WHAT TO WORK ON: How many lines of these entries include the string "Update"? State the number alone.

(Stored data entries)
----------------------------------------

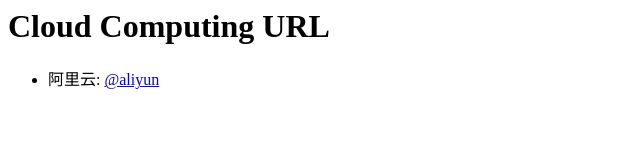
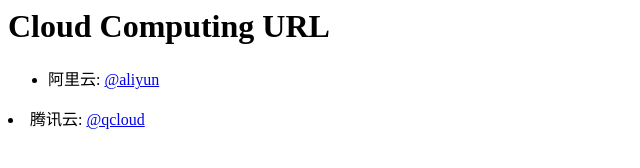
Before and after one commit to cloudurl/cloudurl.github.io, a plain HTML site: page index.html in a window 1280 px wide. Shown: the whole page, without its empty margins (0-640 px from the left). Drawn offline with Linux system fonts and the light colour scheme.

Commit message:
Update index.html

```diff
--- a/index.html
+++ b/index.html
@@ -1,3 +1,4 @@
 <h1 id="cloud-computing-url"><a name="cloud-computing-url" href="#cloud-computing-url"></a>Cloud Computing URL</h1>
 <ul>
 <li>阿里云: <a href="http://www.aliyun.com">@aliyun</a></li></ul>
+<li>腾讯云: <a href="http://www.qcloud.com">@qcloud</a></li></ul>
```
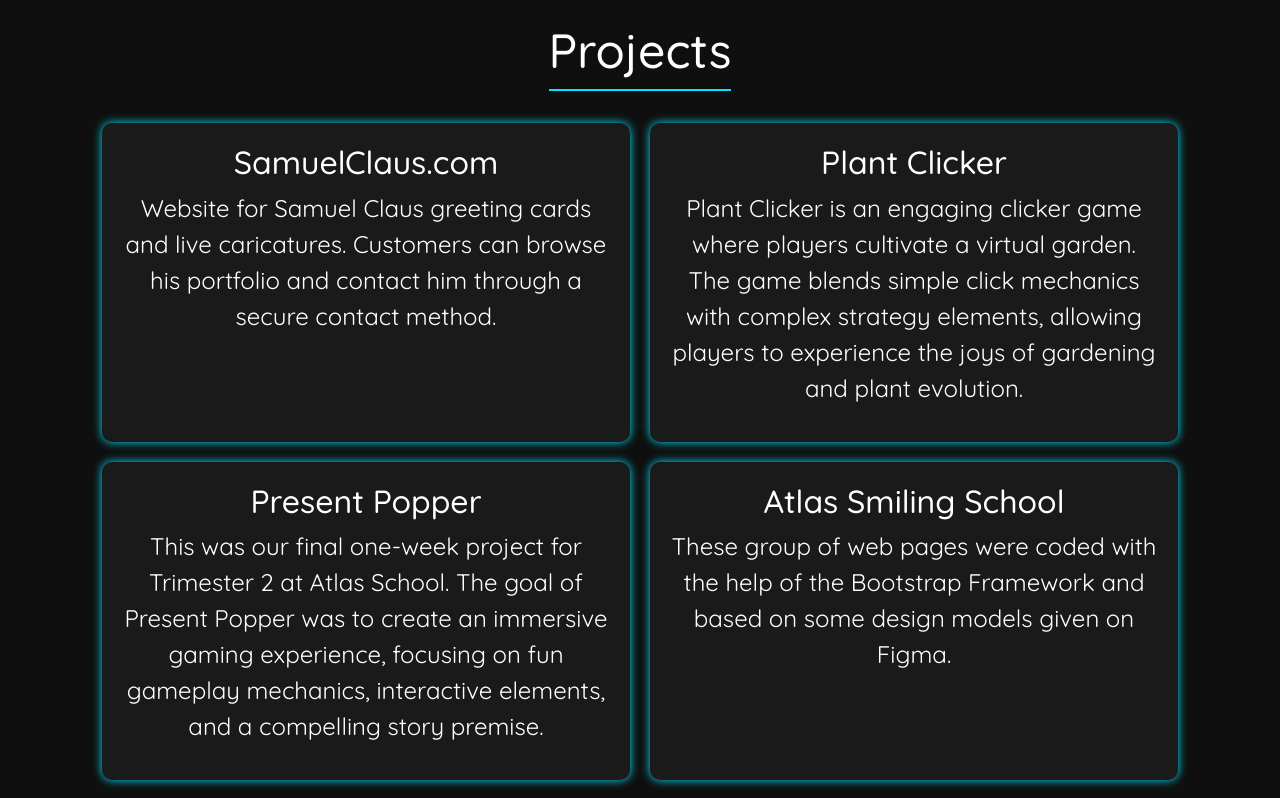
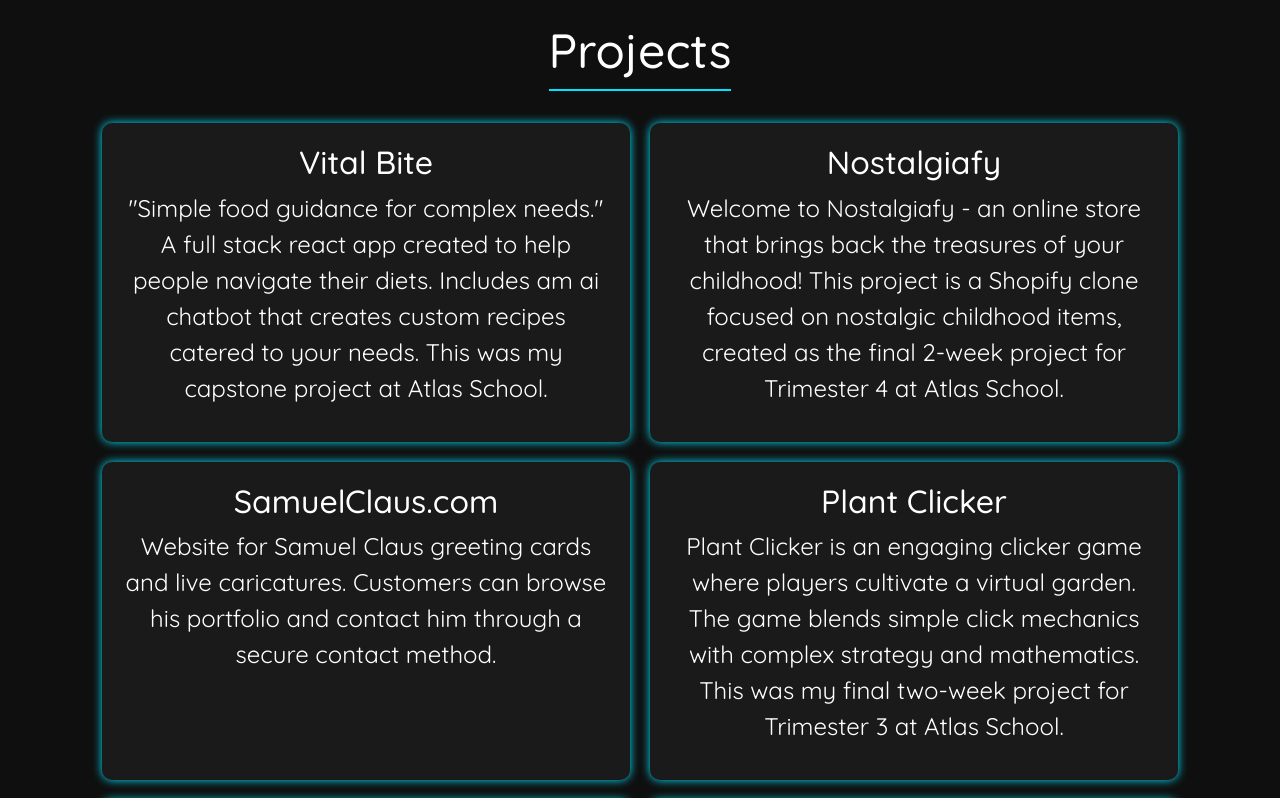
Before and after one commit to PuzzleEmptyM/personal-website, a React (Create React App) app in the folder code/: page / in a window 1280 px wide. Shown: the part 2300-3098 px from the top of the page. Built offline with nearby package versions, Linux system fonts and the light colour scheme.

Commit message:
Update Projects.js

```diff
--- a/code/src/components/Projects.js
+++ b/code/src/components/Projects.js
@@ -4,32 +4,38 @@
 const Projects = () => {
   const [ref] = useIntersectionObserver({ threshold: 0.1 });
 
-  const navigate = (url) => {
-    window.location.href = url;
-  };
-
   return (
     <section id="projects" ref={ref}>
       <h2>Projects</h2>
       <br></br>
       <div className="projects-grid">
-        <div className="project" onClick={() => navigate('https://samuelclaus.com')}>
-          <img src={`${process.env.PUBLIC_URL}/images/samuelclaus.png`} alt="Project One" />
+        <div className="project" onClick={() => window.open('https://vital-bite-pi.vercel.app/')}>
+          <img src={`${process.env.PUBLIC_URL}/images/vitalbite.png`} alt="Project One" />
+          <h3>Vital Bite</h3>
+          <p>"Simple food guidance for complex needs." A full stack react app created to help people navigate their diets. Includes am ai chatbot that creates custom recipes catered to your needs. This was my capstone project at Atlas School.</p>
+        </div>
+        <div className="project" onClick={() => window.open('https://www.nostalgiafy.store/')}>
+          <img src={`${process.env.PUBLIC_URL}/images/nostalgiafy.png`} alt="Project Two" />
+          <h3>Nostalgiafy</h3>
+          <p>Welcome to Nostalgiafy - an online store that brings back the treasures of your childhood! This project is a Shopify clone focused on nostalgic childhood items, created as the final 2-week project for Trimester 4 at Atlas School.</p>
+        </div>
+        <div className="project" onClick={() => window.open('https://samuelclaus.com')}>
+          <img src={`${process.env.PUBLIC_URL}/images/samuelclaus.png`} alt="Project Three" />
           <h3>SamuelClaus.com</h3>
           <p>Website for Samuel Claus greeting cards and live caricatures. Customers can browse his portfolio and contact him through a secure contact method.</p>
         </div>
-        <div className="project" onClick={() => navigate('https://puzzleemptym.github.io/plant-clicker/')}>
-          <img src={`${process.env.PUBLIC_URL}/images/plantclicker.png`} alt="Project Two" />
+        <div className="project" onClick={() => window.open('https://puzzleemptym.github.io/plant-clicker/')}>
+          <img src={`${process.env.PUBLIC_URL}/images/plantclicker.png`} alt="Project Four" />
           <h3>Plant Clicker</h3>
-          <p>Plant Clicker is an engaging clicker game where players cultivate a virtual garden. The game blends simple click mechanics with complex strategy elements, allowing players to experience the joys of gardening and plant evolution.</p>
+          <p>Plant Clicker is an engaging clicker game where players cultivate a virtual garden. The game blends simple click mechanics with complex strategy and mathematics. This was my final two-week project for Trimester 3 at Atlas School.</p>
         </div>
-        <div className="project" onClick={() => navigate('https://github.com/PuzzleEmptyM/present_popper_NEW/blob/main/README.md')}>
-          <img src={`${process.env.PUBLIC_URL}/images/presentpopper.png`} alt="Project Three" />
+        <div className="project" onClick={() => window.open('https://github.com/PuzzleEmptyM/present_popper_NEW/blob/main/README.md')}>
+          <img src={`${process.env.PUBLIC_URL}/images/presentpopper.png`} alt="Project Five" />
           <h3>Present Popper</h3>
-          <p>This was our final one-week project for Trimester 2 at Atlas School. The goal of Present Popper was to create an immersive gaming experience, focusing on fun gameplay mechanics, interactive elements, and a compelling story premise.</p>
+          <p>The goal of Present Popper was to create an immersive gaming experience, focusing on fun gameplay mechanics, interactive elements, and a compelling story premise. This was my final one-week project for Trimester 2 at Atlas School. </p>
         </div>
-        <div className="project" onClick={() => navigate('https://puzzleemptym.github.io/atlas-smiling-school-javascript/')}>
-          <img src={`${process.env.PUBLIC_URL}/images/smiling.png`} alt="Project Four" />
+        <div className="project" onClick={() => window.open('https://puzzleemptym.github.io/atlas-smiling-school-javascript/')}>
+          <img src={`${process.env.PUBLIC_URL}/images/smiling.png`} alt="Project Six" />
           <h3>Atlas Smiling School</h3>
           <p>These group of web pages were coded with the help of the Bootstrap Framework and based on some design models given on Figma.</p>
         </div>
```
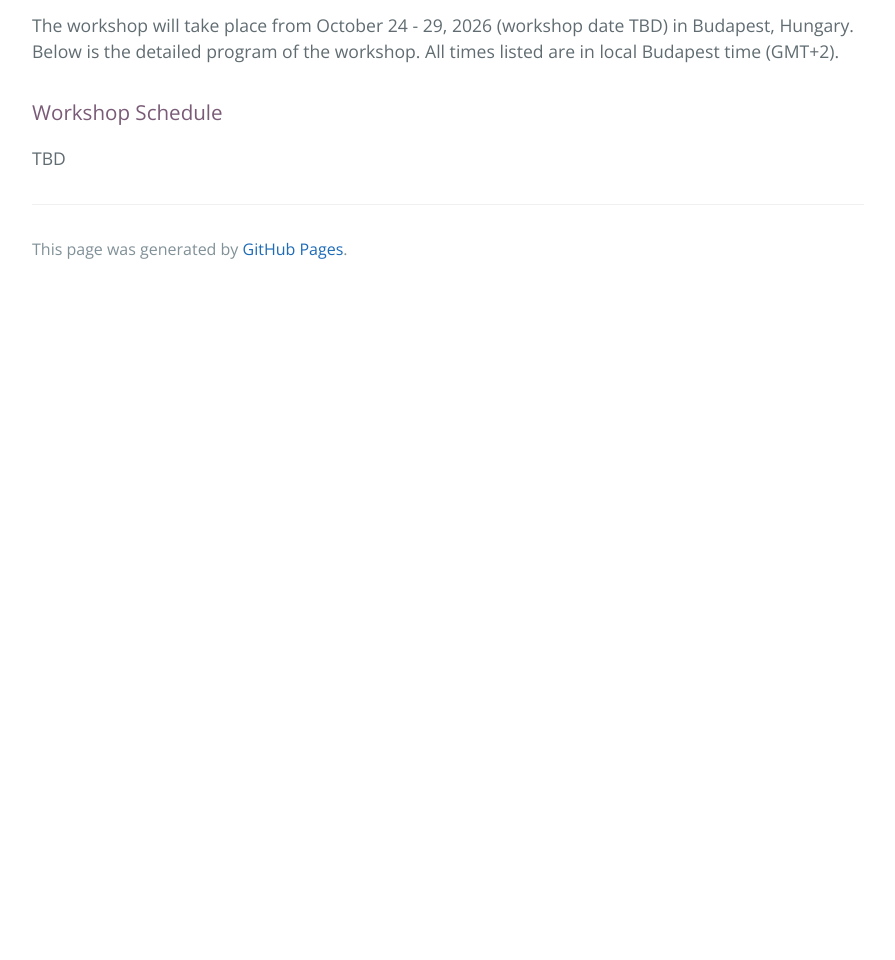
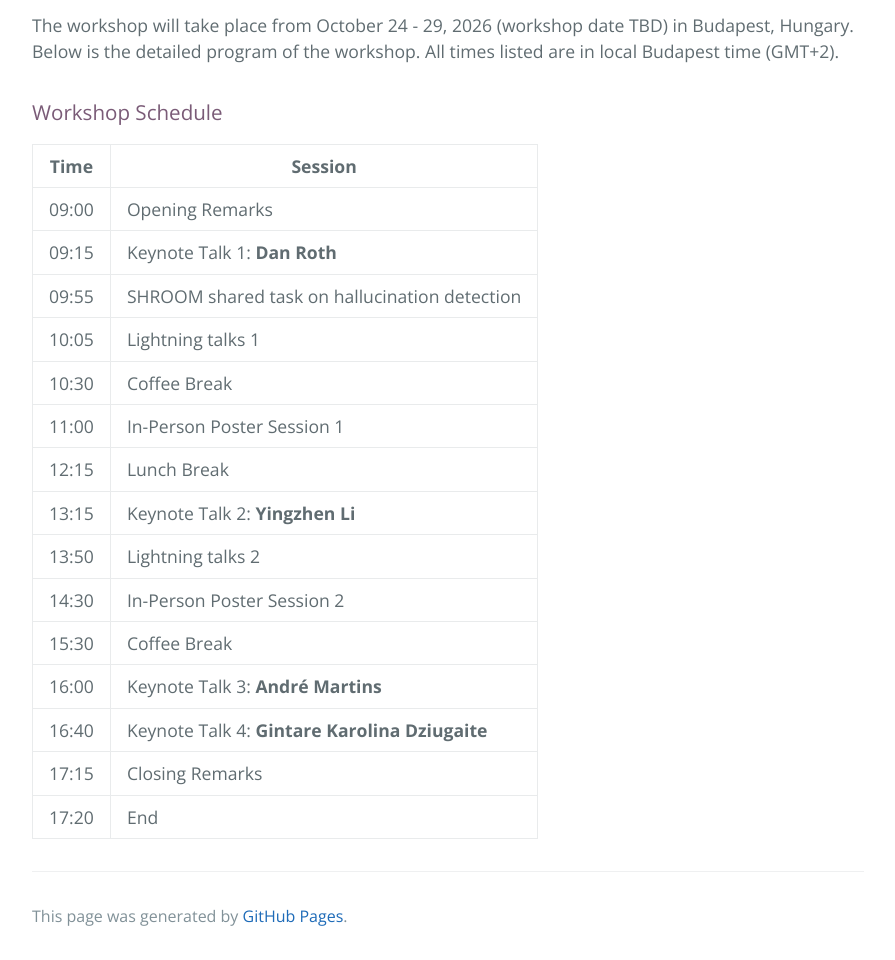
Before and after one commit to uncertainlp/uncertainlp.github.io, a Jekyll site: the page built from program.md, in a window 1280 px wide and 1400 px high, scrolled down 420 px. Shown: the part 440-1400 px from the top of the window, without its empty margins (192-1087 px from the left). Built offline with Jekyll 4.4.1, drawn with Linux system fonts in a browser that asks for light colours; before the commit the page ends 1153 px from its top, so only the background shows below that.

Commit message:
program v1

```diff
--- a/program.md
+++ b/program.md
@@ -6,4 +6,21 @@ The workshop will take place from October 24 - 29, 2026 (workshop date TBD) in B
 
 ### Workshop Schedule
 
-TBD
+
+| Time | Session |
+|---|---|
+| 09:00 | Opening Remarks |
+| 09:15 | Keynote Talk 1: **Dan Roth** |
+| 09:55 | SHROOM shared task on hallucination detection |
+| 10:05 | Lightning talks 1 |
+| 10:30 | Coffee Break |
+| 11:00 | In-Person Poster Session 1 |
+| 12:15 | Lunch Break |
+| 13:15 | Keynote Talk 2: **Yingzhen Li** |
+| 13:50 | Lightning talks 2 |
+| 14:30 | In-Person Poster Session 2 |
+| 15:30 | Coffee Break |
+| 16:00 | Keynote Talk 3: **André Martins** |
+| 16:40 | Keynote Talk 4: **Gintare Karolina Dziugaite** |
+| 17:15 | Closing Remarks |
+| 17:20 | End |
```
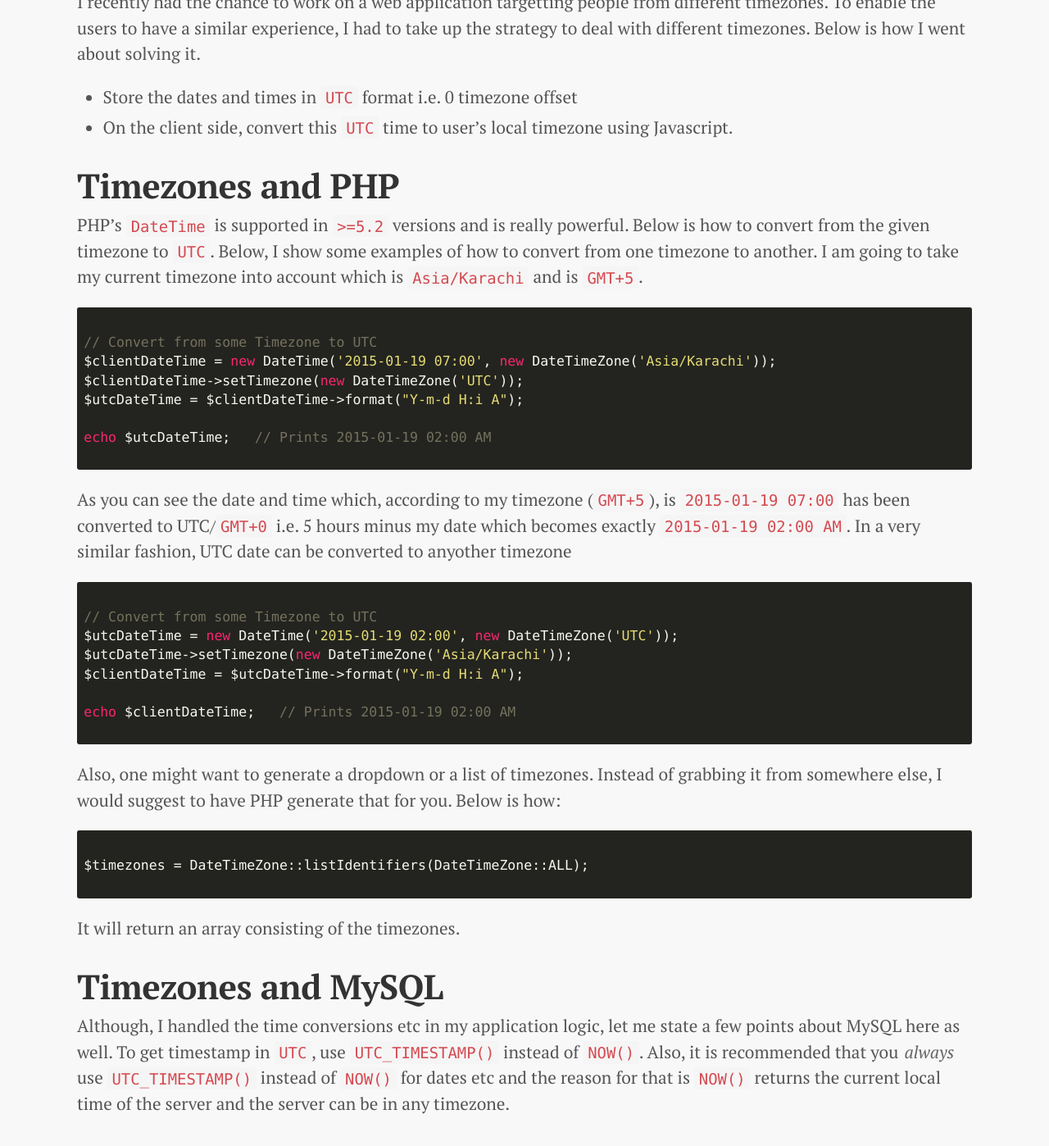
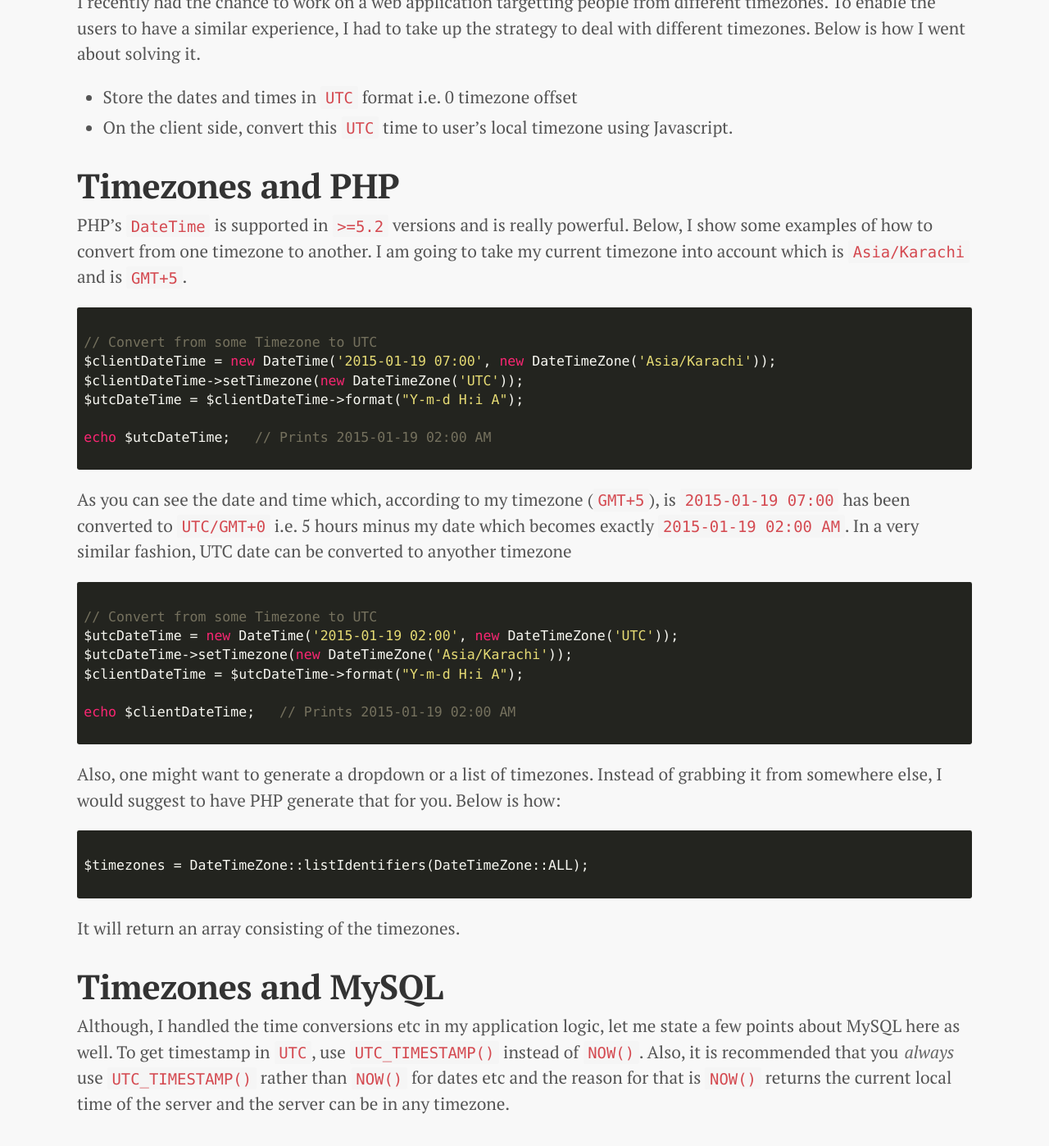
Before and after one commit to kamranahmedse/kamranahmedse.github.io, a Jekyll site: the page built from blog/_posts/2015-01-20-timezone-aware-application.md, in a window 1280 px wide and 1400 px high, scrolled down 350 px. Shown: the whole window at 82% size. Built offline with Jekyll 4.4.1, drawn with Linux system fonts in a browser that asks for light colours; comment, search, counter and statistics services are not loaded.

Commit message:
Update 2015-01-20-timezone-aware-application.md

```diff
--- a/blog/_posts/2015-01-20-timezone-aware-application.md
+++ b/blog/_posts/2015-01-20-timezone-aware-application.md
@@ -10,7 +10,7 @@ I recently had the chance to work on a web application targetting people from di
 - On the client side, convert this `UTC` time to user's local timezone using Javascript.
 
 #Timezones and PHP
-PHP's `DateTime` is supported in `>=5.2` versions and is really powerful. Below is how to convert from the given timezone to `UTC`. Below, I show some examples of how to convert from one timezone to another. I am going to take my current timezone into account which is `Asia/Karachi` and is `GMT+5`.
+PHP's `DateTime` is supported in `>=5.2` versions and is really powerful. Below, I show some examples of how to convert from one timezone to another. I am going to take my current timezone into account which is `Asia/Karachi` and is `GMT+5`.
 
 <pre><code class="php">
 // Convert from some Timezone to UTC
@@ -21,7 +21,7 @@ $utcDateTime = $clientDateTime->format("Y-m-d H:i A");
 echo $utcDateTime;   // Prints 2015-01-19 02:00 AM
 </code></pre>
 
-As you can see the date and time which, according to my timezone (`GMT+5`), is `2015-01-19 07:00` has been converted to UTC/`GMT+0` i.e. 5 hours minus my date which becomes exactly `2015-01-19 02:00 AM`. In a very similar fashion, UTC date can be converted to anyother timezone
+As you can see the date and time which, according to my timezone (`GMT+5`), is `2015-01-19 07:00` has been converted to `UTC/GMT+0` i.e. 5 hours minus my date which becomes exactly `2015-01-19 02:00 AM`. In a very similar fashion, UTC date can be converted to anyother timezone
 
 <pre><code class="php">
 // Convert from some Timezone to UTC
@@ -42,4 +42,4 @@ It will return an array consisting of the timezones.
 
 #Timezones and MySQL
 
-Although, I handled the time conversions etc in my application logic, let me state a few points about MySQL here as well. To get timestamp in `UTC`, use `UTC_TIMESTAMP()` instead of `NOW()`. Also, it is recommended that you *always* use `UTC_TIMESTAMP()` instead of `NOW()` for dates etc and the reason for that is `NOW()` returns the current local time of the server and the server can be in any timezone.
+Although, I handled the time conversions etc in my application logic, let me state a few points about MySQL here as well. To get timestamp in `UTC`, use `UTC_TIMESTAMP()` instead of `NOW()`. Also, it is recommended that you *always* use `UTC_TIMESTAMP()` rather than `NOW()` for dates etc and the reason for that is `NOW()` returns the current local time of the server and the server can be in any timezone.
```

----------------------------------------

RESPONSE AREA: 3